:: Supplied records ::

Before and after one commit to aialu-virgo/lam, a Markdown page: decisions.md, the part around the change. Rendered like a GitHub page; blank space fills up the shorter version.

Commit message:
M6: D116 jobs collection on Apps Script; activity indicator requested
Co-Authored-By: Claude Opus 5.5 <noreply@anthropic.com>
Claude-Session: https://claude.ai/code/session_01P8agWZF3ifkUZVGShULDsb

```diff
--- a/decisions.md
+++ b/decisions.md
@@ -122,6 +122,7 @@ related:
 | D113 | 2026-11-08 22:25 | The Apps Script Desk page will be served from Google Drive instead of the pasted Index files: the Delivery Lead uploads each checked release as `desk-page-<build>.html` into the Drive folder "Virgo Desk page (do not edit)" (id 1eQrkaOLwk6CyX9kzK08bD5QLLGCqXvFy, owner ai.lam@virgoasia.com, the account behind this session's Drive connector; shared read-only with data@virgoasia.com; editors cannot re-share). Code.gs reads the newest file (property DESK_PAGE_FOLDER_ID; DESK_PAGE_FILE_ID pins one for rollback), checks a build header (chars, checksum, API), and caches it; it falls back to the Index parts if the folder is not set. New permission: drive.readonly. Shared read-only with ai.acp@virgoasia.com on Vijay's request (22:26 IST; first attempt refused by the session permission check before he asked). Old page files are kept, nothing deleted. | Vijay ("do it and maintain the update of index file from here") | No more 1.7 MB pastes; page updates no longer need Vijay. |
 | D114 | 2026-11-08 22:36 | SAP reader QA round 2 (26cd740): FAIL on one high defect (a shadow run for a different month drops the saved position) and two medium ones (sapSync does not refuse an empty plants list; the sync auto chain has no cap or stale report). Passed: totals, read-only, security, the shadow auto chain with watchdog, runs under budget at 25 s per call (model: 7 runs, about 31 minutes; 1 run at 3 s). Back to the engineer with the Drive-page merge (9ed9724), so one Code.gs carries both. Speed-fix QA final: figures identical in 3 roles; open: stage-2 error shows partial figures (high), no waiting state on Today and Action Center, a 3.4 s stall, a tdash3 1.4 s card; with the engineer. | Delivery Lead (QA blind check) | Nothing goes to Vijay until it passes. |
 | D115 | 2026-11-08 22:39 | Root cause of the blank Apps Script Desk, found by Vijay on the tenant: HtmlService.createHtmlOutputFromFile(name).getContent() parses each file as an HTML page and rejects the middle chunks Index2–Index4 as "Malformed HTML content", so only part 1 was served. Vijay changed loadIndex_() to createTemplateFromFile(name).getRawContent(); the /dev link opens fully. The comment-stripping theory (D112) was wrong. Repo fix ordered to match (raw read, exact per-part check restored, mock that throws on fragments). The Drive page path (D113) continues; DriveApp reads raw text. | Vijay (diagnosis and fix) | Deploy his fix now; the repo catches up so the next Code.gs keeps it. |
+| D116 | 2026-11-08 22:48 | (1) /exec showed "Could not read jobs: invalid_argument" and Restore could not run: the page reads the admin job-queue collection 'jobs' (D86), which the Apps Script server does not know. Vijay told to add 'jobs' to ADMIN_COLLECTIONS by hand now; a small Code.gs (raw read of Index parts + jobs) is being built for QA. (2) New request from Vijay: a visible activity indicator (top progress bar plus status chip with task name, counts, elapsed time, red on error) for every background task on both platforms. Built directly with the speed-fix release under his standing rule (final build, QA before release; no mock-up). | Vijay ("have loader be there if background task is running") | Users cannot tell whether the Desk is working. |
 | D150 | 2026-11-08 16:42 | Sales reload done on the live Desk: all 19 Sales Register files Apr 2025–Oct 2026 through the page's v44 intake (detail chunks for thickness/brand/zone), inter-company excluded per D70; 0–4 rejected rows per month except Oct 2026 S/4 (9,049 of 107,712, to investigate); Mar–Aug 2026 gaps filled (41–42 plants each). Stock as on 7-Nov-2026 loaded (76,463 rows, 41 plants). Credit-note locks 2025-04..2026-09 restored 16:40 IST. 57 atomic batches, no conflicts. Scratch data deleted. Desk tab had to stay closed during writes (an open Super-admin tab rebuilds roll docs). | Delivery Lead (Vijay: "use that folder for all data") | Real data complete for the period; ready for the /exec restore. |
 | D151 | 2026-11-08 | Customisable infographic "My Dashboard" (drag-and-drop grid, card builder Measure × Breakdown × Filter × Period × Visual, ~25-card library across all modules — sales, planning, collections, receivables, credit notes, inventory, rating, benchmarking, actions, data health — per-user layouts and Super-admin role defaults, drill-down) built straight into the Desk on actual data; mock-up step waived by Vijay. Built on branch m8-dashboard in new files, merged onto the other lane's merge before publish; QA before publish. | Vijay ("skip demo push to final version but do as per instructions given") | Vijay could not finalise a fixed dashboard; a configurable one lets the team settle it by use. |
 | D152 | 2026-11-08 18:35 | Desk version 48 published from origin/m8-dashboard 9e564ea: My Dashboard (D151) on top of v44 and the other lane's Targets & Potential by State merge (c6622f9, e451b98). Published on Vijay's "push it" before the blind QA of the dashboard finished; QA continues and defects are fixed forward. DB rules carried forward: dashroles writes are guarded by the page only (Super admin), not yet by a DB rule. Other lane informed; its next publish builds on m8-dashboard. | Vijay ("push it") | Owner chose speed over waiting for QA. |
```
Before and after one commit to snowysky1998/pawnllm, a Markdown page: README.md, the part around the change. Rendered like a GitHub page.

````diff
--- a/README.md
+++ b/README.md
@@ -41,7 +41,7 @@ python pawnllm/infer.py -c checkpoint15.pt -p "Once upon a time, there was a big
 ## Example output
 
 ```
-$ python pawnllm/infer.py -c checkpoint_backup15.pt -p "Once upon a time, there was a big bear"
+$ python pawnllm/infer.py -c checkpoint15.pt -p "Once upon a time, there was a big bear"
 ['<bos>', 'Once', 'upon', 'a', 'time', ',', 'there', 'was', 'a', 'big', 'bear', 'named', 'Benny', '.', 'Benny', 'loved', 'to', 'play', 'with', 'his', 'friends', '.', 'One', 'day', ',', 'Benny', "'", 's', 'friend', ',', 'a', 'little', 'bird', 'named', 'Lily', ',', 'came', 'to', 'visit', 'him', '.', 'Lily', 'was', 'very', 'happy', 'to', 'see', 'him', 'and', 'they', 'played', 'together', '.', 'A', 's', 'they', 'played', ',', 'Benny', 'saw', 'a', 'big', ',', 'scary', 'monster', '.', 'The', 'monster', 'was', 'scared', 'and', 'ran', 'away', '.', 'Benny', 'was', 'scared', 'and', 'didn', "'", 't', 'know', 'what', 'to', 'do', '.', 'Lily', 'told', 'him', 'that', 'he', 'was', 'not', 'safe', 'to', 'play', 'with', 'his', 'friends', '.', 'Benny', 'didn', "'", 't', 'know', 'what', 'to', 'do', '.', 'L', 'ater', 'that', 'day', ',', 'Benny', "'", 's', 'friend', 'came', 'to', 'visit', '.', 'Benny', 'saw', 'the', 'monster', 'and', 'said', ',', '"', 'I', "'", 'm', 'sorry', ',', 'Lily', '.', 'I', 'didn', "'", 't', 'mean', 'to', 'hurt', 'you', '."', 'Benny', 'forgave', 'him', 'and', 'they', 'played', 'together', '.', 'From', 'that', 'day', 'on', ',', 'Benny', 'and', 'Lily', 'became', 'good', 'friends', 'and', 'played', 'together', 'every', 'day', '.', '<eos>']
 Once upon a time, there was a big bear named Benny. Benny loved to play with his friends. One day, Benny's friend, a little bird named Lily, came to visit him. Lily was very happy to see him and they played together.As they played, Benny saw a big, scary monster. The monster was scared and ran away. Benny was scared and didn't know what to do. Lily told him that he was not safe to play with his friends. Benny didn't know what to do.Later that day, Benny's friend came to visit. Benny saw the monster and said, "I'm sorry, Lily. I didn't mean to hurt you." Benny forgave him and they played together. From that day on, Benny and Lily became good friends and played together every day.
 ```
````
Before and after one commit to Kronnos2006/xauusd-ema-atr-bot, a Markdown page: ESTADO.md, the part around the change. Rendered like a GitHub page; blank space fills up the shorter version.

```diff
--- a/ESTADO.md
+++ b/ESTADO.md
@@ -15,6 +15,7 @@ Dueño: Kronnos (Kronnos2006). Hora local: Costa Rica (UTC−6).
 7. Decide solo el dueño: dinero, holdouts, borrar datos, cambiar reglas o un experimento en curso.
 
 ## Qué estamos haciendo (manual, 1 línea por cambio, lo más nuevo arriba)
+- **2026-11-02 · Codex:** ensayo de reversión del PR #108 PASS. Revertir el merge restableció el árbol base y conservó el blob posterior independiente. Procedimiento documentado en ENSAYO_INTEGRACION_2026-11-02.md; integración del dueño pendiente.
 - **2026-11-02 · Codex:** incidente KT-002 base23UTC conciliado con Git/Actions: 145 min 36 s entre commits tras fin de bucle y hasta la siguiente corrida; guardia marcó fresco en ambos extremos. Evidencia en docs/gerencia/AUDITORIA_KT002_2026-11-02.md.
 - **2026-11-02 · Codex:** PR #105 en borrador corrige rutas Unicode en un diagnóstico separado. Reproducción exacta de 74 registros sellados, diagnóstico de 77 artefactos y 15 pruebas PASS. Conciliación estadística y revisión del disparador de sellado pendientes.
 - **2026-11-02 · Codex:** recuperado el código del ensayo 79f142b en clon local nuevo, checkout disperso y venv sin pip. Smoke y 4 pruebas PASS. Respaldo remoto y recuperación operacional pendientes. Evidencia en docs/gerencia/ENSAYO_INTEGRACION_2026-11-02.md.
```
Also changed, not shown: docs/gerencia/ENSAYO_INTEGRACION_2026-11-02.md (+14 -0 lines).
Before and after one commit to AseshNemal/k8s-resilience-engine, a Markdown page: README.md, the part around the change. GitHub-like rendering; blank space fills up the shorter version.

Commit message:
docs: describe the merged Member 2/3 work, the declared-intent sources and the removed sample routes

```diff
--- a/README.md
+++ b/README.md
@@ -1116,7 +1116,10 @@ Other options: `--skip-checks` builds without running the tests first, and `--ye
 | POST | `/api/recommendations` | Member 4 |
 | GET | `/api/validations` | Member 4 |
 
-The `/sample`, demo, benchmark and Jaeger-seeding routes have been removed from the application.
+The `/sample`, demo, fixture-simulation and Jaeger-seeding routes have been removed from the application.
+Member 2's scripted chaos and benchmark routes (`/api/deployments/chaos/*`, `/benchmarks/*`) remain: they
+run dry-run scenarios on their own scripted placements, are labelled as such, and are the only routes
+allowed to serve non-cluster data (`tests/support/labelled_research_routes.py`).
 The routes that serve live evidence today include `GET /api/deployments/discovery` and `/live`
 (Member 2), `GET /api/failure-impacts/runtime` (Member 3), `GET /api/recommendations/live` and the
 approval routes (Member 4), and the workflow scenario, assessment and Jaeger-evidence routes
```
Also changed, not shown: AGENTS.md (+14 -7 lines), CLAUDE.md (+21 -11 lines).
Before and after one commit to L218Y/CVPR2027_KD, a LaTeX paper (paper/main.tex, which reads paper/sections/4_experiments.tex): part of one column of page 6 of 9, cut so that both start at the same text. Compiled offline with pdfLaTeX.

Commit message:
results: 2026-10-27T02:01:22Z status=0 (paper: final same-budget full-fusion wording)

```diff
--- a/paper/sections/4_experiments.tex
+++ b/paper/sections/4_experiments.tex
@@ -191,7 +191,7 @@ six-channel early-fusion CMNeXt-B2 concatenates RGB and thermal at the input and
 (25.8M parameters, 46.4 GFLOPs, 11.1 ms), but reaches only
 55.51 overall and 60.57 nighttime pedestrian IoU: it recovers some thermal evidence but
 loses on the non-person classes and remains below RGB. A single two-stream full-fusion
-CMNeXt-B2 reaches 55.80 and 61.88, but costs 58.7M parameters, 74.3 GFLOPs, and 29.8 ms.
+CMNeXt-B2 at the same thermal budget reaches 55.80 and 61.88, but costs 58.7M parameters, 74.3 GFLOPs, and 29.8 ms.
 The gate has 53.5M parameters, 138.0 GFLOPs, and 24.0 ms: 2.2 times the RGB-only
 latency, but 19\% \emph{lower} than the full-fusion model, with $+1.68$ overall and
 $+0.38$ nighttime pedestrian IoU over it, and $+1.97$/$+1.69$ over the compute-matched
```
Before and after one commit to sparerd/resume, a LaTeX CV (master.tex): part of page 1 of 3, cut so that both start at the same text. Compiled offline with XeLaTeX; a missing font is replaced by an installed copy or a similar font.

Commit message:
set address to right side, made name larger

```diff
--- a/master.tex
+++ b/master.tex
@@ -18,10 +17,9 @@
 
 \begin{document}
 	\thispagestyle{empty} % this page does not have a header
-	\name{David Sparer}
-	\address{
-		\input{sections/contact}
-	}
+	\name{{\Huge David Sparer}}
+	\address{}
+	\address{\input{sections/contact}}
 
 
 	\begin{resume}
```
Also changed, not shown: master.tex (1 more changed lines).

:::

Where a line in the entries holds "address", copy that line.

■ Result:
set address to right side, made name larger
-	\address{
+	\address{}
+	\address{\input{sections/contact}}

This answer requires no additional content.